:: PROBLEM DESCRIPTION ::
In your answer, set down the records below exactly as they stand, omitting pictures.

:: INFORMATION SHOWN ::
= Beginning of Section =
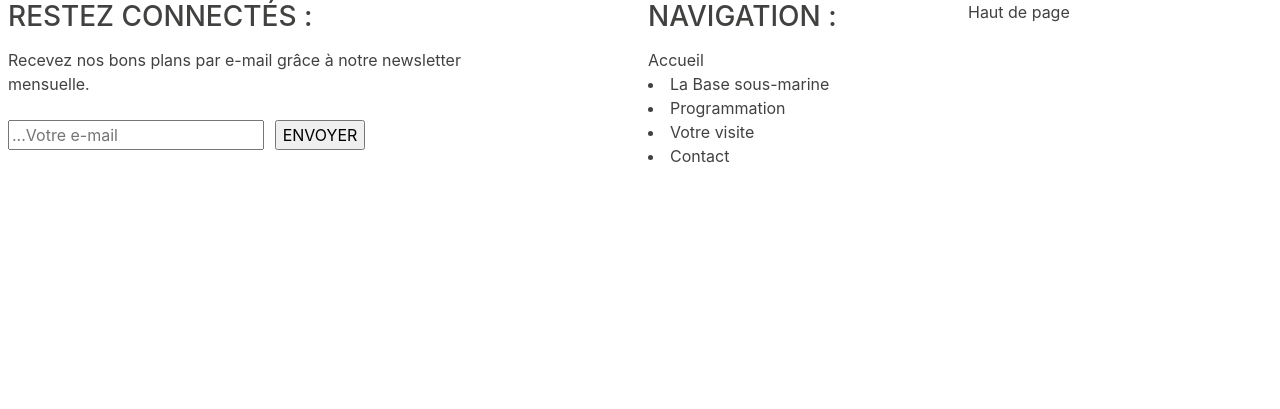
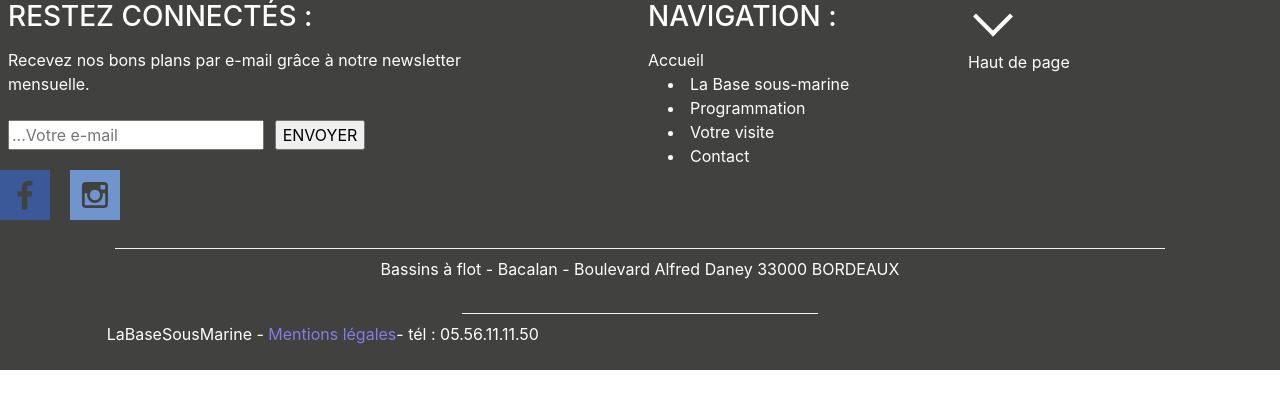
Before and after one commit to QRAVET/BSM, a PHP site: page / in a window 1280 px wide. Shown: the top 409 px of the page. Run offline with PHP 8.4, Linux system fonts and the light colour scheme.

Commit message:
fin de cours jeudi matin

```diff
--- a/css/style.css
+++ b/css/style.css
@@ -36,28 +36,56 @@
 }
 
 .bg-medium-grey {
-  color: #414140;
+  background-color: #414140;
 }
 
 .bg-dark-grey {
-  color: #1e2023;
+  background-color: #1e2023;
 }
 
 .bg-blue-green {
-  color: #5cafa6;
+  background-color: #5cafa6;
 }
 
 .bg-yellow-bsm {
-  color: #f4c55c;
+  background-color: #f4c55c;
 }
 
 /***** LOGOS SOCIAUX *****/
 .logo-fb-blue {
   background: url(../img/picto/fb-blue.svg);
+  height: 50px;
+  width: 50px;
+  margin-right: 20px;
+  margin-top: 20px;
+  margin-bottom: 20px;
 }
 
 .logo-insta-blue {
   background: url(../img/picto/insta-blue.svg);
+  height: 50px;
+  width: 50px;
+  margin-right: 20px;
+  margin-top: 20px;
+  margin-bottom: 20px;
+}
+
+.pages {
+  text-decoration: none;
+  padding-left: 20px;
+}
+
+/***** BUTTONS *****/
+.button-white {
+  background: url(../img/picto/button/button-white.svg);
+  height: 50px;
+  width: 50px;
+}
+
+.button-grey {
+  background: url(../img/picto/button/button-grey.svg);
+  height: 50px;
+  width: 50px;
 }
 
 /*# sourceMappingURL=style.css.map */
--- a/inc/footer.php
+++ b/inc/footer.php
@@ -1,4 +1,4 @@
-<footer class="columns bg-medium-grey">
+<footer class="columns bg-medium-grey white">
     <div class="container grid-xl ">
         <div class="columns">
             <div class="column col-5">
@@ -13,8 +13,8 @@
                     </div>
                 </div>
                 <div class="columns">
-                    <div class="logo-fb-blue"></div>
-                    <div class="logo-insta-blue"></div>
+                    <a href="" class="logo-fb-blue"></a>
+                    <a href="" class="logo-insta-blue"></a>
                 </div>
             </div>
             <div class="column col-1"></div>
@@ -34,5 +34,21 @@
                 <p>Haut de page</p>
             </div>
         </div>
+        <div class="columns">
+            <div class="column col-1"></div>
+            <div class="column col-10 col-mx-auto">
+                <div class="divider"></div>
+                <p class="text-center">Bassins à flot - Bacalan - Boulevard Alfred Daney 33000 BORDEAUX</p>
+                <div class="columns">
+                    <div class="column col-4"></div>
+                    <div class="column col-4 divider"></div>
+                    <div class="column col-4"></div>
+                </div>
+                <div class="columns text-center">
+                    <p class="">LaBaseSousMarine - <a href="">Mentions légales </a><p> - tél : 05.56.11.11.50</p>
+                </div>
+            </div>
+            <div class="column col-1"></div>
+        </div>
     </div>
 </footer>
```
Also changed, not shown: sass/stylesheet.scss (+6 -2 lines), 1 other file.
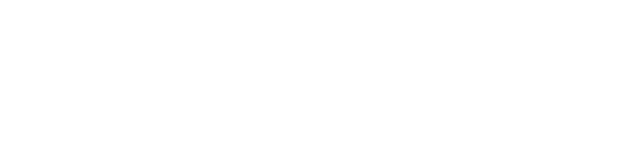
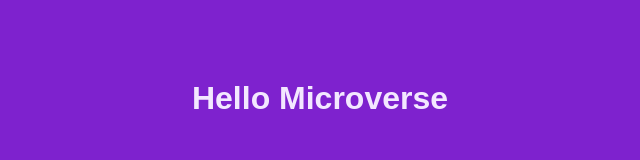
Before and after one commit to Spacelama587/Hello, a website: page index.html in a window 1280 px wide. Shown: the whole page, without its empty margins (320-960 px from the left). Drawn offline with Linux system fonts and the light colour scheme.

Commit message:
fix linter errors

```diff
--- a/index.html
+++ b/index.html
@@ -4,9 +4,10 @@
     <meta charset="UTF-8">
     <meta http-equiv="X-UA-Compatible" content="IE=edge">
     <meta name="viewport" content="width=device-width, initial-scale=1.0">
-    <title>Document</title>
+    <link rel="stylesheet" href="style.css">
+    <title>Hello Microverse</title>
 </head>
 <body>
-
+    <h1>Hello Microverse</h1>
 </body>
 </html>
--- a/style.css
+++ b/style.css
@@ -0,0 +1,10 @@
+body {
+  background-color: #7e22ce;
+}
+
+h1 {
+  color: #f3e8ff;
+  text-align: center;
+  font-family: sans-serif;
+  margin-top: 5rem;
+}
```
= End of Section =
:: ANSWER TO THE PROBLEM ::
Before and after one commit to QRAVET/BSM, a PHP site: page / in a window 1280 px wide. Shown: the top 409 px of the page. Run offline with PHP 8.4, Linux system fonts and the light colour scheme.

Commit message:
fin de cours jeudi matin

```diff
--- a/css/style.css
+++ b/css/style.css
@@ -36,28 +36,56 @@
 }
 
 .bg-medium-grey {
-  color: #414140;
+  background-color: #414140;
 }
 
 .bg-dark-grey {
-  color: #1e2023;
+  background-color: #1e2023;
 }
 
 .bg-blue-green {
-  color: #5cafa6;
+  background-color: #5cafa6;
 }
 
 .bg-yellow-bsm {
-  color: #f4c55c;
+  background-color: #f4c55c;
 }
 
 /***** LOGOS SOCIAUX *****/
 .logo-fb-blue {
   background: url(../img/picto/fb-blue.svg);
+  height: 50px;
+  width: 50px;
+  margin-right: 20px;
+  margin-top: 20px;
+  margin-bottom: 20px;
 }
 
 .logo-insta-blue {
   background: url(../img/picto/insta-blue.svg);
+  height: 50px;
+  width: 50px;
+  margin-right: 20px;
+  margin-top: 20px;
+  margin-bottom: 20px;
+}
+
+.pages {
+  text-decoration: none;
+  padding-left: 20px;
+}
+
+/***** BUTTONS *****/
+.button-white {
+  background: url(../img/picto/button/button-white.svg);
+  height: 50px;
+  width: 50px;
+}
+
+.button-grey {
+  background: url(../img/picto/button/button-grey.svg);
+  height: 50px;
+  width: 50px;
 }
 
 /*# sourceMappingURL=style.css.map */
--- a/inc/footer.php
+++ b/inc/footer.php
@@ -1,4 +1,4 @@
-<footer class="columns bg-medium-grey">
+<footer class="columns bg-medium-grey white">
     <div class="container grid-xl ">
         <div class="columns">
             <div class="column col-5">
@@ -13,8 +13,8 @@
                     </div>
                 </div>
                 <div class="columns">
-                    <div class="logo-fb-blue"></div>
-                    <div class="logo-insta-blue"></div>
+                    <a href="" class="logo-fb-blue"></a>
+                    <a href="" class="logo-insta-blue"></a>
                 </div>
             </div>
             <div class="column col-1"></div>
@@ -34,5 +34,21 @@
                 <p>Haut de page</p>
             </div>
         </div>
+        <div class="columns">
+            <div class="column col-1"></div>
+            <div class="column col-10 col-mx-auto">
+                <div class="divider"></div>
+                <p class="text-center">Bassins à flot - Bacalan - Boulevard Alfred Daney 33000 BORDEAUX</p>
+                <div class="columns">
+                    <div class="column col-4"></div>
+                    <div class="column col-4 divider"></div>
+                    <div class="column col-4"></div>
+                </div>
+                <div class="columns text-center">
+                    <p class="">LaBaseSousMarine - <a href="">Mentions légales </a><p> - tél : 05.56.11.11.50</p>
+                </div>
+            </div>
+            <div class="column col-1"></div>
+        </div>
     </div>
 </footer>
```
Also changed, not shown: sass/stylesheet.scss (+6 -2 lines), 1 other file.
Before and after one commit to Spacelama587/Hello, a website: page index.html in a window 1280 px wide. Shown: the whole page, without its empty margins (320-960 px from the left). Drawn offline with Linux system fonts and the light colour scheme.

Commit message:
fix linter errors

```diff
--- a/index.html
+++ b/index.html
@@ -4,9 +4,10 @@
     <meta charset="UTF-8">
     <meta http-equiv="X-UA-Compatible" content="IE=edge">
     <meta name="viewport" content="width=device-width, initial-scale=1.0">
-    <title>Document</title>
+    <link rel="stylesheet" href="style.css">
+    <title>Hello Microverse</title>
 </head>
 <body>
-
+    <h1>Hello Microverse</h1>
 </body>
 </html>
--- a/style.css
+++ b/style.css
@@ -0,0 +1,10 @@
+body {
+  background-color: #7e22ce;
+}
+
+h1 {
+  color: #f3e8ff;
+  text-align: center;
+  font-family: sans-serif;
+  margin-top: 5rem;
+}
```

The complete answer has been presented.